INSTRUCTIONS FOR THE TASK
Across the whole listing, find how many lines contain "directory", then write that number and nothing else.

RECORDS FOR PROCESSING
☆ ☆ ☆
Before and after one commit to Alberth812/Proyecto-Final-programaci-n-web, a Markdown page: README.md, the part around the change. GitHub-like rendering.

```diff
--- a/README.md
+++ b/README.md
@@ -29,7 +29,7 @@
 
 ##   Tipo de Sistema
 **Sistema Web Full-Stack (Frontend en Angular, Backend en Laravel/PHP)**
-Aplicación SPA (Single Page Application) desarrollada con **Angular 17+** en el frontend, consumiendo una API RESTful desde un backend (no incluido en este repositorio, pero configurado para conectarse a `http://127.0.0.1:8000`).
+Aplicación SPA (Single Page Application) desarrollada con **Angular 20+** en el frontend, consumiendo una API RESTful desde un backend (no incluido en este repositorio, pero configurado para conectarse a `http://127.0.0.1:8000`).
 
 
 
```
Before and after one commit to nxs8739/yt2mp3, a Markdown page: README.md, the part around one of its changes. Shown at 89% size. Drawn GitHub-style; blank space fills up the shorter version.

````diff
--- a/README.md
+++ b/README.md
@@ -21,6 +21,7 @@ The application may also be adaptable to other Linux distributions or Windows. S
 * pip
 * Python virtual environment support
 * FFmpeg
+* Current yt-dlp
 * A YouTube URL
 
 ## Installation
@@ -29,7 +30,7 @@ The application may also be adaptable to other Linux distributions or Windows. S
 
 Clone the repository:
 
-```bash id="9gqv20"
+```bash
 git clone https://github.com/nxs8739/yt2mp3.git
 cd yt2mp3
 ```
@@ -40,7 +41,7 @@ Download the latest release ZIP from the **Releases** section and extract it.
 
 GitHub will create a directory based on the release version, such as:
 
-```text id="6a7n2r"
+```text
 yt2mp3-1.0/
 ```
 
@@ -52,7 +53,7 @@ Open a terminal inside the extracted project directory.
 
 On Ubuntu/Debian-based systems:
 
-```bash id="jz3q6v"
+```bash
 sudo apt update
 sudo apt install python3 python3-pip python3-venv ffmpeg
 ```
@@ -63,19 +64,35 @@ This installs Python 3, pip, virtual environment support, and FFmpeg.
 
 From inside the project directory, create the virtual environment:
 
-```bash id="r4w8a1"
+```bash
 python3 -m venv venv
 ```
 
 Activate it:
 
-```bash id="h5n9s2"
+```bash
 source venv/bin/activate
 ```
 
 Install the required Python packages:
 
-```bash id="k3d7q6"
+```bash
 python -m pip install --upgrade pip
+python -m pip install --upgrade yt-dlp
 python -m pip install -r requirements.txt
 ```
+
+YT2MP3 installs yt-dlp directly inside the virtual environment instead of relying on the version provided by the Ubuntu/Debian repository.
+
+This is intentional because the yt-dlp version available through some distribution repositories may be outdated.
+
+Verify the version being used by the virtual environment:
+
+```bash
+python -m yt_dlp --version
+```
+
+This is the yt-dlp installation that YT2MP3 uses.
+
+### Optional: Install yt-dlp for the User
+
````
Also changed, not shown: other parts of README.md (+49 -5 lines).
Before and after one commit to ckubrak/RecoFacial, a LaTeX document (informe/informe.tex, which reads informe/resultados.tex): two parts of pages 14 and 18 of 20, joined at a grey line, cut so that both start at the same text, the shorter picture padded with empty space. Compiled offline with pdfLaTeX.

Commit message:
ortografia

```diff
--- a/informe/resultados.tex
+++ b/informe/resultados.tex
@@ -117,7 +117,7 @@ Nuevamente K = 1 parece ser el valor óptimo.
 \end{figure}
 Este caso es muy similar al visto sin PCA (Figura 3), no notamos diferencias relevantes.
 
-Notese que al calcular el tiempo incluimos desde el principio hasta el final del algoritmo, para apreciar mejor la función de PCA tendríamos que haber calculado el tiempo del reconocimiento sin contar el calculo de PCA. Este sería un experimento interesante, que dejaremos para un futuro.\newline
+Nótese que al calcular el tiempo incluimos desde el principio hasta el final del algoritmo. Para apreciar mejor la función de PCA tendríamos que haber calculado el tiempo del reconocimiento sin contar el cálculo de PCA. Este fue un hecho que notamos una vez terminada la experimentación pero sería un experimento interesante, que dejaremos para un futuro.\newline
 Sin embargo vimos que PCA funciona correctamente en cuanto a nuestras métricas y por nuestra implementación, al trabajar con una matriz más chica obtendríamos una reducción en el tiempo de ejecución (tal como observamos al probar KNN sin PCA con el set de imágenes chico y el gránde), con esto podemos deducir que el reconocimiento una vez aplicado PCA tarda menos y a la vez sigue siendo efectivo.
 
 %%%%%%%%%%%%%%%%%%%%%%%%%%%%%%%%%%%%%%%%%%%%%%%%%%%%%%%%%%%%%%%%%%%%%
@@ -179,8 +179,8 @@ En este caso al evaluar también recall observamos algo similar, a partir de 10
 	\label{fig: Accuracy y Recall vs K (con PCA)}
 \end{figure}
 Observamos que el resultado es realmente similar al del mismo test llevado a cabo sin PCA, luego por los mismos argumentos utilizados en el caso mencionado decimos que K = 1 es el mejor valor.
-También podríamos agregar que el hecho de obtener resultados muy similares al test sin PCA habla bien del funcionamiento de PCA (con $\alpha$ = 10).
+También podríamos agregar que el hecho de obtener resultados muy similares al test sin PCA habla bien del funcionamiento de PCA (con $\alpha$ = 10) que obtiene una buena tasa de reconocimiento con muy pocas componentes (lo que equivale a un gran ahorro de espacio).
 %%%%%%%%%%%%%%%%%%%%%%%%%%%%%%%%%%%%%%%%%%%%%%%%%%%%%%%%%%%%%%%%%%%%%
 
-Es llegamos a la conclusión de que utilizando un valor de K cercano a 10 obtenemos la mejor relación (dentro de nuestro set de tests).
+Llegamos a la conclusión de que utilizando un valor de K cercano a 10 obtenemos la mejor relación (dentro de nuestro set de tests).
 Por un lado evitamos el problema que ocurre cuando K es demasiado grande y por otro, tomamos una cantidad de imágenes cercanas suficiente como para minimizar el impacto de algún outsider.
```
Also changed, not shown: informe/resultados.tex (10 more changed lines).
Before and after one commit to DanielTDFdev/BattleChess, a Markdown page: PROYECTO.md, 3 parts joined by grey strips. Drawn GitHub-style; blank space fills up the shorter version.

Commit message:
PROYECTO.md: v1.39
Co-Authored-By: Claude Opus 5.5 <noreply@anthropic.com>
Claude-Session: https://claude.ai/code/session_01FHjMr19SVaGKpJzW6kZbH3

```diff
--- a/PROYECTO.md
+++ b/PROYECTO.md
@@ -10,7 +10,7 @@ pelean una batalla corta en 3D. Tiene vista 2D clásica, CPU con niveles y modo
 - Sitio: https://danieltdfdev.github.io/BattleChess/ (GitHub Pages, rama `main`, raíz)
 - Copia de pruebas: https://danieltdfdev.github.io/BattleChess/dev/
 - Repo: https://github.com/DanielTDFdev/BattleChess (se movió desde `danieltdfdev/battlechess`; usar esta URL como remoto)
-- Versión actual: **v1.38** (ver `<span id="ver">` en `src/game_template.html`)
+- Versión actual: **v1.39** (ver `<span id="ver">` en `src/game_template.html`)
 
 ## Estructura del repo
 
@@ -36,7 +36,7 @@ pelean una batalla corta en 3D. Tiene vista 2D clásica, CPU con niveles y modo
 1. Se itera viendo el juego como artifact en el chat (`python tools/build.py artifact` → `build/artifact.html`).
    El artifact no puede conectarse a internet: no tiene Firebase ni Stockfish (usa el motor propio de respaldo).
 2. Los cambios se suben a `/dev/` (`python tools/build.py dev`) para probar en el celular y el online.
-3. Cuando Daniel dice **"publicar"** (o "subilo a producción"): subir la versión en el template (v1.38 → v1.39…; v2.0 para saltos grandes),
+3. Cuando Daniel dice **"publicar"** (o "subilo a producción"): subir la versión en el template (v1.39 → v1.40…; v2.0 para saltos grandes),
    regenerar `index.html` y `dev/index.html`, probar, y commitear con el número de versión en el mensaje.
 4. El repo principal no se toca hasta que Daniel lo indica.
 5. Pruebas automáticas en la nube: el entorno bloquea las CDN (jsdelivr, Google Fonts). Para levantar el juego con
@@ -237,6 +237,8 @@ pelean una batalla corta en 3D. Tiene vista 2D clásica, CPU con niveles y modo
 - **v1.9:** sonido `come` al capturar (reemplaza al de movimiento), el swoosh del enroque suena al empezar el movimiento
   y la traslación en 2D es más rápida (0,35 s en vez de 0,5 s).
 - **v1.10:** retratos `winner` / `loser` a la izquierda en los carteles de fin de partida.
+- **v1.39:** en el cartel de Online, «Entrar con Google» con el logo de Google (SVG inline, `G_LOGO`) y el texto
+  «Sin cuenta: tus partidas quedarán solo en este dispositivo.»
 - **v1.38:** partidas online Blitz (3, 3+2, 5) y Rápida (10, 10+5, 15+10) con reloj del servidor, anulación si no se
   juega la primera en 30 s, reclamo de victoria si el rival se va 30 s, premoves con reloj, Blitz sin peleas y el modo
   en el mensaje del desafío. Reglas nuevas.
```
☆ ☆ ☆
EXERCISE ANSWER
3